Ketamine has previously been shown to be effective when used intravenously for headache disorders such as cluster headaches and migraines, but it is not clear if ketamine could be used safely for chronic migraines that are resistant to treatment.
To investigate, the researchers retrospectively reviewed the outcomes of those who were given nasal ketamine spray for chronic refractory migraines between January and February 2020 at a specialist headache center. 242 people were identified as being prescribed a nasal ketamine spray during the time frame, 169 of which agreed to participate and be interviewed. The participants had an average age of 44 years old, and 80% were women.
67.5% of the participants reported having daily headaches, and close to 85% of the participants reported trying more than three types of preventive drugs, and they currently used 2 of those. 59% of the participants wanted to use the ketamine nasal spray due to partial response to painkillers, 31% for prevention, 22.5% had previous benefit from intravenous ketamine, and 13% due to failure of intravenous lidocaine treatments.
25% were offered the ketamine nasal spray before treatment with intravenous ketamine infusion, 28% were offered after intravenous ketamine infusion, and 47% never received intravenous ketamine. Overall the participants reported using the ketamine nasal spray 6 times over an average of 10 days per month. 49% reported that the nasal spray was very effective, 39.5% said it was somewhat effective, and 35.5% reported that their quality of life was much better.
When the participants compared the ketamine nasal spray with other pain-relieving drugs 43% said that it was much better and 29.5% reported that it was somewhat better.
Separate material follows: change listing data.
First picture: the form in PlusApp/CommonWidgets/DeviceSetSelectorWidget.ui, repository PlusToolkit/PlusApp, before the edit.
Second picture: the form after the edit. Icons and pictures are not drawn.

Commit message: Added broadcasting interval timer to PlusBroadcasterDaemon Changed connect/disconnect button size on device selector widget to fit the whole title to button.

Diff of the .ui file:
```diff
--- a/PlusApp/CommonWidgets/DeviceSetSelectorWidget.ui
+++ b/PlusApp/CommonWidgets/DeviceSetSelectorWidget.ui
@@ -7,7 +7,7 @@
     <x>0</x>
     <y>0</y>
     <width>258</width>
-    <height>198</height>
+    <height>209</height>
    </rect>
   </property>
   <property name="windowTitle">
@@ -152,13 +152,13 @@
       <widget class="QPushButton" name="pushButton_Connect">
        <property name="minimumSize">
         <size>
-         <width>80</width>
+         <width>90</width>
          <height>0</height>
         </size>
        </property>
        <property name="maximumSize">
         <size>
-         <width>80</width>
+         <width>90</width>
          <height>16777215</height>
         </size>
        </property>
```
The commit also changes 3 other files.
Close to three-quarters of the participants reported using fewer pain relievers when using the nasal spray, and at the time of the conclusion interview, 65% of the participants were still using the ketamine nasal spray.
74% of the participants reported experiencing at least one side effect when using the ketamine nasal spray with the most common effect being fatigue and double/blurred vision, which was followed by cognitive effects such as confusion, dissociation, vivid dream, and hallucinations. However, these side effects were reported to be mostly temporary.
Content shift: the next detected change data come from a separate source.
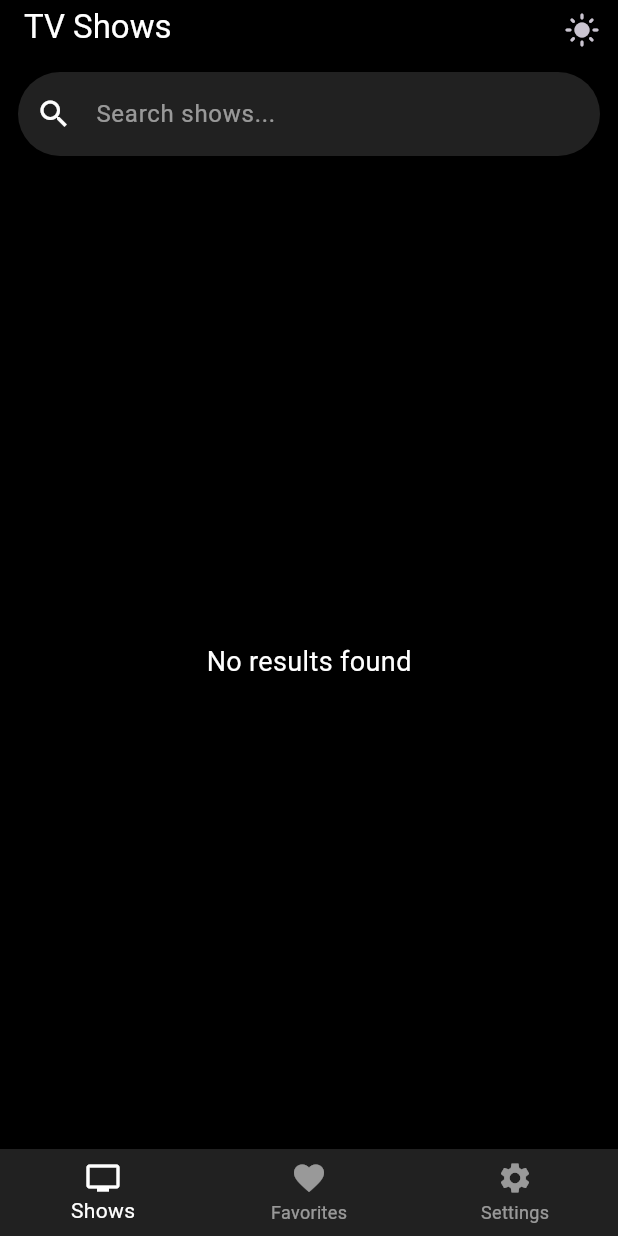
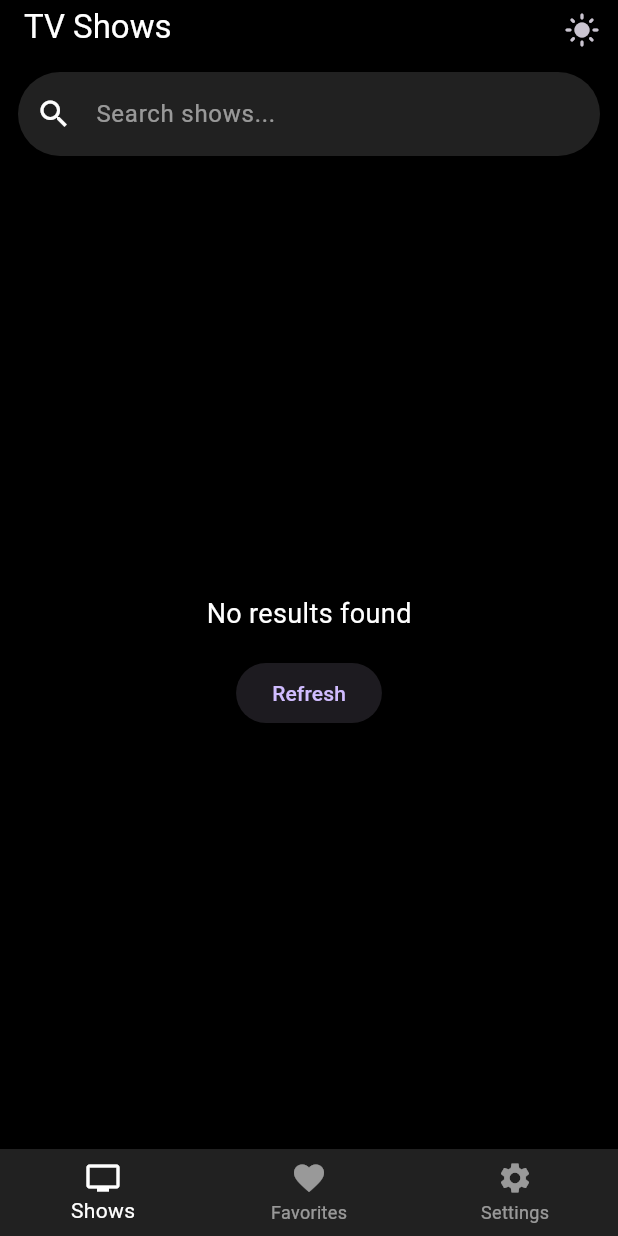
Before and after one commit to juvin960/tv-shows-app, a Flutter app: the screen it shows after launch, on a phone screen of 412 x 824 dp. Run offline on Flutter 3.47's test engine with Material 3 defaults, Android fonts, the phone set to English and light mode, and no system bars; our stand-ins replace cached_network_image, flutter_html, get_it, sqflite; accounts and stored records are empty; Roboto replaces fonts that are missing (PlusJakartaSans).

Commit message:
added  a refresh button in home page. Added an app name for launcher

```diff
--- a/lib/Features/presentation/view/show_list_screen.dart
+++ b/lib/Features/presentation/view/show_list_screen.dart
@@ -147,18 +147,30 @@ class _HomePageState extends State<HomePage> {
                   if (vm.isLoading) {
                     return const Center(child: CircularProgressIndicator());
                   }
-
                   if (vm.shows.isEmpty) {
                     return Center(
-                      child: Text(
-                        "No results found",
-                        style: TextStyle(
-                          color: isDark ? Colors.white : Colors.black,
-                          fontSize: 18,
-                        ),
+                      child: Column(
+                        mainAxisSize: MainAxisSize.min,
+                        children: [
+                          Text(
+                            "No results found",
+                            style: TextStyle(
+                              color: isDark ? Colors.white : Colors.black,
+                              fontSize: 18,
+                            ),
+                          ),
+                          const SizedBox(height: 16),
+                          ElevatedButton(
+                            onPressed: () {
+                              vm.loadShows();
+                            },
+                            child: const Text("Refresh"),
+                          ),
+                        ],
                       ),
                     );
                   }
+
 
                   return GridView.builder(
                     controller: _scrollController,
--- a/pubspec.yaml
+++ b/pubspec.yaml
@@ -46,6 +46,7 @@ dependencies:
 dev_dependencies:
   flutter_test:
     sdk: flutter
+  build_runner: ^2.4.8
   mockito: ^5.4.2
   flutter_launcher_icons: ^0.14.3
 
```
Also changed, not shown: lib/Features/presentation/view/show_detail_screen.dart (+20 -2 lines), pubspec.lock, 1 other file.
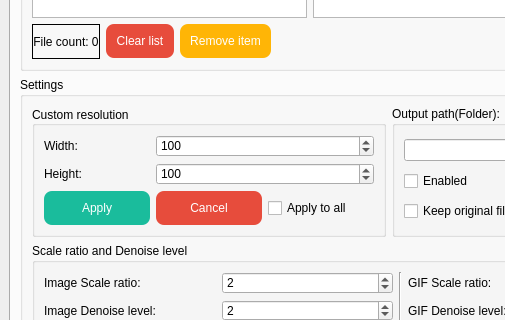
AaronFeng753/Waifu2x-Extension-GUI, file SRC/Waifu2x-Extension-QT/mainwindow.ui: the form before one commit; both pictures show x 0 to 505 and y 171 to 491 of the 1166 by 747 pixel window.
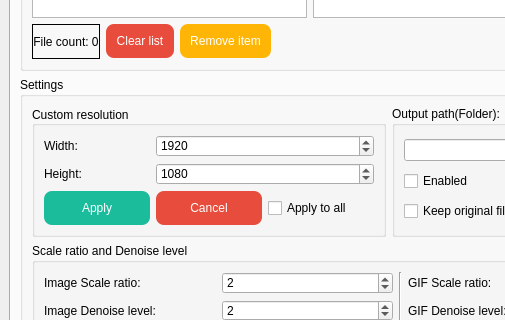
The form after the commit. Icons and pictures are not drawn.

```diff
--- a/SRC/Waifu2x-Extension-QT/mainwindow.ui
+++ b/SRC/Waifu2x-Extension-QT/mainwindow.ui
@@ -1483,7 +1483,7 @@
                  <number>999999999</number>
                 </property>
                 <property name="value">
-                 <number>100</number>
+                 <number>1920</number>
                 </property>
                </widget>
               </item>
@@ -1545,7 +1545,7 @@
                  <number>999999999</number>
                 </property>
                 <property name="value">
-                 <number>100</number>
+                 <number>1080</number>
                 </property>
                </widget>
               </item>
```
Left out of the diff: 6 changed lines with no effect on the pictures.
The findings of this study may not be widely applicable as the study was based on a single headache center and it was comprised primarily of young White women. Additionally, the ketamine nasal spray was used alongside other medications making it difficult to assess the benefits of the spray alone.
It was also noted that a safe dose has yet to be determined in the absence of clinical guidelines, and at the time of writing the spray had not been approved for use for headaches or pain. Furthermore, it was also noted that dependency is a potential drawback, highlighting that their study showed 23 participants used the spray daily and 37 participants used it more than 15 days per month.
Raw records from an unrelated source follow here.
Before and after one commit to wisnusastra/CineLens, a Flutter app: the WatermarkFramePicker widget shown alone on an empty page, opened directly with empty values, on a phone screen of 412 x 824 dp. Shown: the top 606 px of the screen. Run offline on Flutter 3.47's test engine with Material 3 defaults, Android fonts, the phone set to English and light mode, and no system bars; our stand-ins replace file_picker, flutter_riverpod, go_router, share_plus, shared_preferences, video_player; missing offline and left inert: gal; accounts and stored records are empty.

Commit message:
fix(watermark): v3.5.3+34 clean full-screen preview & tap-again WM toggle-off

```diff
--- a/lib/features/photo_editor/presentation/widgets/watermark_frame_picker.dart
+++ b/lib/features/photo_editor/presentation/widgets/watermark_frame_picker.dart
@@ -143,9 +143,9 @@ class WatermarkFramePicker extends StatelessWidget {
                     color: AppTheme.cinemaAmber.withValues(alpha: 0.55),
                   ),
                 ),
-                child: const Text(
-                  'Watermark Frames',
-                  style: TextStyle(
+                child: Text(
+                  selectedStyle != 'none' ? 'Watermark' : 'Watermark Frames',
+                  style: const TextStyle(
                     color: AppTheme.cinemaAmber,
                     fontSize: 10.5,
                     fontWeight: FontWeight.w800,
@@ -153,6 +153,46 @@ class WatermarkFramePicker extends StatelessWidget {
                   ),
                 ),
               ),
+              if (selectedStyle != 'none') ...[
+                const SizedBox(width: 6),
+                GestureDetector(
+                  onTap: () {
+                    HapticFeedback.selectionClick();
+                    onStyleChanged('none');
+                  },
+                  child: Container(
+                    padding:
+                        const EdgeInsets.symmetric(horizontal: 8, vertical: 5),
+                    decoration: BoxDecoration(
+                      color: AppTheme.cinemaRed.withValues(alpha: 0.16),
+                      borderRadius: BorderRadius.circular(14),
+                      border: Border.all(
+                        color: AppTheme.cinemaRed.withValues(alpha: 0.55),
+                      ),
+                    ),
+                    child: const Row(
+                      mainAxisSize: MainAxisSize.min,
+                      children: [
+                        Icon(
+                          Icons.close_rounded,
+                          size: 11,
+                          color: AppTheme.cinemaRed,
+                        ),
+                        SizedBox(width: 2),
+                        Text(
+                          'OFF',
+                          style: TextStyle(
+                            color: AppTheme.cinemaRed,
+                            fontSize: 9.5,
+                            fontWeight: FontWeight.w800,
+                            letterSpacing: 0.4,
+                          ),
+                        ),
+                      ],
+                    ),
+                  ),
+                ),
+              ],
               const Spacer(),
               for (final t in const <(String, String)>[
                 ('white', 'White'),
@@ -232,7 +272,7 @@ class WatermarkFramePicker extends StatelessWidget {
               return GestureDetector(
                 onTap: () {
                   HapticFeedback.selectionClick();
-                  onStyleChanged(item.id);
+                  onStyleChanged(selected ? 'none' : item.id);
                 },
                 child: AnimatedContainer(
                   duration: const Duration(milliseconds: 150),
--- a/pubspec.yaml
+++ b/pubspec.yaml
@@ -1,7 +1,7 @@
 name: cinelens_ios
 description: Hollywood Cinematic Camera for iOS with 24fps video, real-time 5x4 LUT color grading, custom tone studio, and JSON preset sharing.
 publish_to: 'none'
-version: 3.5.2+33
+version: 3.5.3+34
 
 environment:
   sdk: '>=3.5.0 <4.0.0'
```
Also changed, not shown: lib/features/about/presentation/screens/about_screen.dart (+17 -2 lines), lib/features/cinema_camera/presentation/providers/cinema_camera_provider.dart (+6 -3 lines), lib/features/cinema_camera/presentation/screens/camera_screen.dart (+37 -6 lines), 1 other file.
“[This] should be addressed carefully and individually, as some may respond only to repeated [intranasal] ketamine while some may overuse it,” they caution. “Clinicians should only consider the use of a potentially addictive medication such as ketamine for significantly disabled patients with migraine,” they advise.
Despite this, the researchers conclude: “This retrospective study suggests that [intranasal] ketamine may offer a pain-relieving effect with limited [side effects] for [refractory chronic migraine] in the outpatient setting,” but further clinical trials are needed to confirm the findings.
As with anything you read on the internet, this article should not be construed as medical advice; please talk to your doctor or primary care provider before changing your wellness routine. This article is not intended to provide a medical diagnosis, recommendation, treatment, or endorsement.
Opinion Disclaimer: The views and opinions expressed in this article are those of the author and do not necessarily reflect the official policy of WHN/A4M. Any content provided by guest authors is of their own opinion and is not intended to malign any religion, ethic group, club, organization, company, individual, or anyone or anything.
Content may be edited for style and length.
References/Sources/Materials provided by: